Required action
Word for word, retype every entry in the listing.

** Data shown follows **

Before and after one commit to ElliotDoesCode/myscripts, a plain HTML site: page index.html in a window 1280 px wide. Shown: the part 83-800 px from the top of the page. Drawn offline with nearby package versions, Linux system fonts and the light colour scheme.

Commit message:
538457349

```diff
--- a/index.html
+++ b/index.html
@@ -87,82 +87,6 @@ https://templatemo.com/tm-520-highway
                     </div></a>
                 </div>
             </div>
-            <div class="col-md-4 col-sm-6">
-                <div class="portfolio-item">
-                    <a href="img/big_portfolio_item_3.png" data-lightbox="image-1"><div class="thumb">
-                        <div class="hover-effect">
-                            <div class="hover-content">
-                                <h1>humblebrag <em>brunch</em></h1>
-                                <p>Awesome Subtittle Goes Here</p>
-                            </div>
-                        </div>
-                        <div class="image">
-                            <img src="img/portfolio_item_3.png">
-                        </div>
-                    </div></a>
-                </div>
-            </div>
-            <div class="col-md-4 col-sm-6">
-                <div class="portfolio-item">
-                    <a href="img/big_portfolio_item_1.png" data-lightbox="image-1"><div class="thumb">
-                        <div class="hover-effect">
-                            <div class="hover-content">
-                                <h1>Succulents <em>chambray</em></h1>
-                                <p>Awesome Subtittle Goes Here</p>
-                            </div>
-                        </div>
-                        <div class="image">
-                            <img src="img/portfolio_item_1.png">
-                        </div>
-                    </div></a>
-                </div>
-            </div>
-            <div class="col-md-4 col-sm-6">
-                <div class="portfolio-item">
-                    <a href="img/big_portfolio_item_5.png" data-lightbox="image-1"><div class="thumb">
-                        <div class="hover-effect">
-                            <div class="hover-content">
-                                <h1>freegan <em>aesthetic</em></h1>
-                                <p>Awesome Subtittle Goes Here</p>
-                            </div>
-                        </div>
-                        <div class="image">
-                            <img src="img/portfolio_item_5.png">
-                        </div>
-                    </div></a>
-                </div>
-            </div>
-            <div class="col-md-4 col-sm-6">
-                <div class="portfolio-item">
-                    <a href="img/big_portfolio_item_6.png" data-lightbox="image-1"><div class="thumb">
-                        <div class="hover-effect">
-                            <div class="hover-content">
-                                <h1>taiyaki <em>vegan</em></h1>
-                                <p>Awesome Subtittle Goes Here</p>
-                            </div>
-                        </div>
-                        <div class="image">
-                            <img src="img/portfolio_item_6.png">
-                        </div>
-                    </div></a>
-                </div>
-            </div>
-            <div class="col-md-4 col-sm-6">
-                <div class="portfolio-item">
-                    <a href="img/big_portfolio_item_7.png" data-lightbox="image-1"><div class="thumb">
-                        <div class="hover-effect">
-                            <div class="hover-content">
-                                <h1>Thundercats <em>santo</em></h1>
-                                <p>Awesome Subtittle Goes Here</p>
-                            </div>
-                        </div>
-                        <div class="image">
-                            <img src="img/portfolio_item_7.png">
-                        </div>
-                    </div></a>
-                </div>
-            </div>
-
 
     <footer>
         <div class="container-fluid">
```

** End of Data shown **

Completed task
Before and after one commit to ElliotDoesCode/myscripts, a plain HTML site: page index.html in a window 1280 px wide. Shown: the part 83-800 px from the top of the page. Drawn offline with nearby package versions, Linux system fonts and the light colour scheme.

Commit message:
538457349

```diff
--- a/index.html
+++ b/index.html
@@ -87,82 +87,6 @@ https://templatemo.com/tm-520-highway
                     </div></a>
                 </div>
             </div>
-            <div class="col-md-4 col-sm-6">
-                <div class="portfolio-item">
-                    <a href="img/big_portfolio_item_3.png" data-lightbox="image-1"><div class="thumb">
-                        <div class="hover-effect">
-                            <div class="hover-content">
-                                <h1>humblebrag <em>brunch</em></h1>
-                                <p>Awesome Subtittle Goes Here</p>
-                            </div>
-                        </div>
-                        <div class="image">
-                            <img src="img/portfolio_item_3.png">
-                        </div>
-                    </div></a>
-                </div>
-            </div>
-            <div class="col-md-4 col-sm-6">
-                <div class="portfolio-item">
-                    <a href="img/big_portfolio_item_1.png" data-lightbox="image-1"><div class="thumb">
-                        <div class="hover-effect">
-                            <div class="hover-content">
-                                <h1>Succulents <em>chambray</em></h1>
-                                <p>Awesome Subtittle Goes Here</p>
-                            </div>
-                        </div>
-                        <div class="image">
-                            <img src="img/portfolio_item_1.png">
-                        </div>
-                    </div></a>
-                </div>
-            </div>
-            <div class="col-md-4 col-sm-6">
-                <div class="portfolio-item">
-                    <a href="img/big_portfolio_item_5.png" data-lightbox="image-1"><div class="thumb">
-                        <div class="hover-effect">
-                            <div class="hover-content">
-                                <h1>freegan <em>aesthetic</em></h1>
-                                <p>Awesome Subtittle Goes Here</p>
-                            </div>
-                        </div>
-                        <div class="image">
-                            <img src="img/portfolio_item_5.png">
-                        </div>
-                    </div></a>
-                </div>
-            </div>
-            <div class="col-md-4 col-sm-6">
-                <div class="portfolio-item">
-                    <a href="img/big_portfolio_item_6.png" data-lightbox="image-1"><div class="thumb">
-                        <div class="hover-effect">
-                            <div class="hover-content">
-                                <h1>taiyaki <em>vegan</em></h1>
-                                <p>Awesome Subtittle Goes Here</p>
-                            </div>
-                        </div>
-                        <div class="image">
-                            <img src="img/portfolio_item_6.png">
-                        </div>
-                    </div></a>
-                </div>
-            </div>
-            <div class="col-md-4 col-sm-6">
-                <div class="portfolio-item">
-                    <a href="img/big_portfolio_item_7.png" data-lightbox="image-1"><div class="thumb">
-                        <div class="hover-effect">
-                            <div class="hover-content">
-                                <h1>Thundercats <em>santo</em></h1>
-                                <p>Awesome Subtittle Goes Here</p>
-                            </div>
-                        </div>
-                        <div class="image">
-                            <img src="img/portfolio_item_7.png">
-                        </div>
-                    </div></a>
-                </div>
-            </div>
-
 
     <footer>
         <div class="container-fluid">
```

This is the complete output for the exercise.